- Records -

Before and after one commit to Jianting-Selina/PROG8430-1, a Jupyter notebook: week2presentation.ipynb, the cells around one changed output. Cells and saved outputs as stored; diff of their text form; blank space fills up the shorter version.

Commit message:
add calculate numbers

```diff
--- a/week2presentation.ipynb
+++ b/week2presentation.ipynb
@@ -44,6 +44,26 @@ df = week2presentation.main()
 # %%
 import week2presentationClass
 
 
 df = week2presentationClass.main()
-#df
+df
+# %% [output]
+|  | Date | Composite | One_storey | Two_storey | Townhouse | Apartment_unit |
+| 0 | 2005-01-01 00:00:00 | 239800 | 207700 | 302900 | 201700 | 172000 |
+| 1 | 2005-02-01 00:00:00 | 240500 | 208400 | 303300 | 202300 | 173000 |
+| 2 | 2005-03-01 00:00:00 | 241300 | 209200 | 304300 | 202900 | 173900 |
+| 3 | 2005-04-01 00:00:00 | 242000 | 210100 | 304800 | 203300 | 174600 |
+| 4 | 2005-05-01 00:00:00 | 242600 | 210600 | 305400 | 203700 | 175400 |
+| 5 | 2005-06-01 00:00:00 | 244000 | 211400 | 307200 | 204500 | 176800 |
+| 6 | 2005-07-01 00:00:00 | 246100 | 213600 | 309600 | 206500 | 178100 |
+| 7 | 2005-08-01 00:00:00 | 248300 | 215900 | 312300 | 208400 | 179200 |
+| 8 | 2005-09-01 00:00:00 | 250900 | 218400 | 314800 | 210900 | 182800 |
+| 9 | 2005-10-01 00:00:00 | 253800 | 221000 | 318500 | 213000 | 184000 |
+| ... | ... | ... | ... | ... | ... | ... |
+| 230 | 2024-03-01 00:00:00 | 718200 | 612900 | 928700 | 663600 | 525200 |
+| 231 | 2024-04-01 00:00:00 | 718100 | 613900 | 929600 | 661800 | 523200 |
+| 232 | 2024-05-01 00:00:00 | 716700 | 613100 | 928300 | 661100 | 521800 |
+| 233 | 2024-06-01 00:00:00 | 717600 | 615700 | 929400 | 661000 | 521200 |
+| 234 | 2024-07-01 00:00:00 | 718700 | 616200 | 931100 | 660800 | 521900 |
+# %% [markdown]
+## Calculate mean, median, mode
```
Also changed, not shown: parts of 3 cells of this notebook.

- Exercise description -
What lines in the data include the string "main"? Copy each one.

- Task result -
@@ -44,6 +44,26 @@ df = week2presentation.main()
 df = week2presentationClass.main()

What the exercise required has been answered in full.